§ Exercise: Pull every line holding the string "xlabel" from the records below.

[Records from a data collection]
[Start of section]
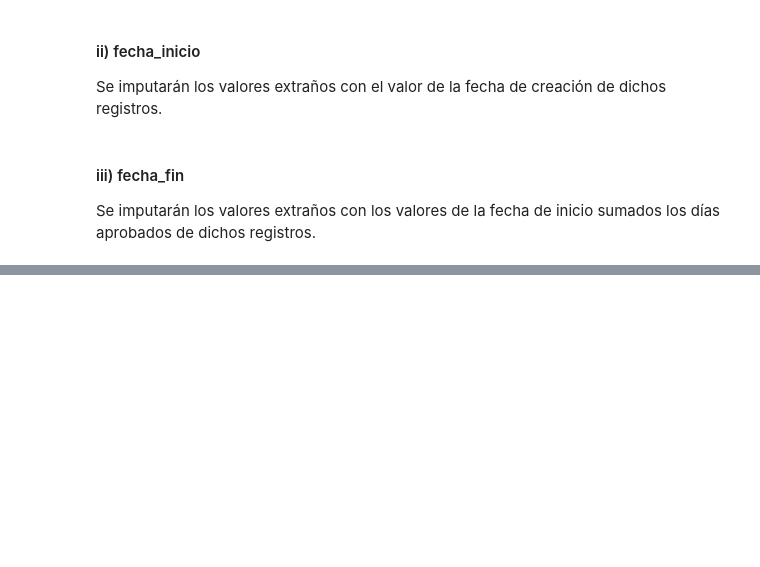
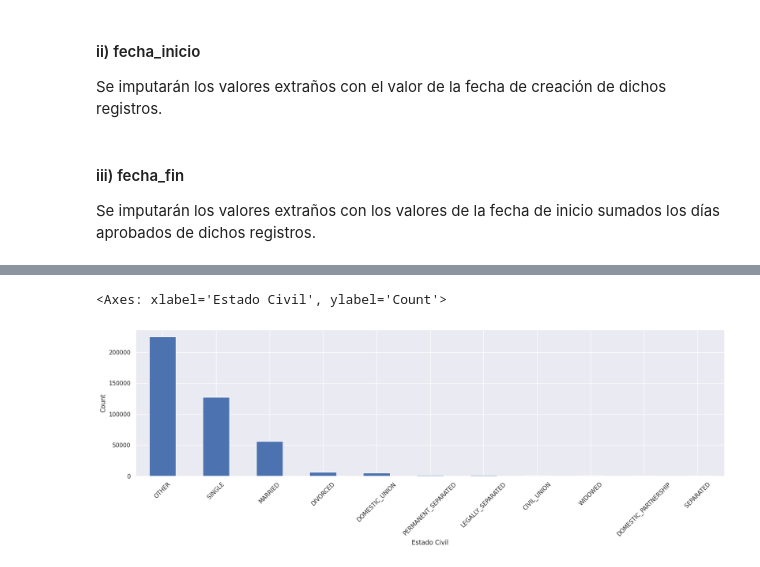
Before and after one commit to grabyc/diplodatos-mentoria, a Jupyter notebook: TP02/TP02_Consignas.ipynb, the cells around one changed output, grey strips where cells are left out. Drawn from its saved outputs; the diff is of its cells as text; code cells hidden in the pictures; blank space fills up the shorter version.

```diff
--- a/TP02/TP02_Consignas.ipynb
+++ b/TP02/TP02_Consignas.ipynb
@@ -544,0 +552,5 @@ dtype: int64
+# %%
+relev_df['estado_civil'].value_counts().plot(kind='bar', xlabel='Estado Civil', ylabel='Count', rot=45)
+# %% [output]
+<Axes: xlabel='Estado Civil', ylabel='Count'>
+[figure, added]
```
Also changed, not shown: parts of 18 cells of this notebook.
[End of section]
§ Response:
+relev_df['estado_civil'].value_counts().plot(kind='bar', xlabel='Estado Civil', ylabel='Count', rot=45)
+<Axes: xlabel='Estado Civil', ylabel='Count'>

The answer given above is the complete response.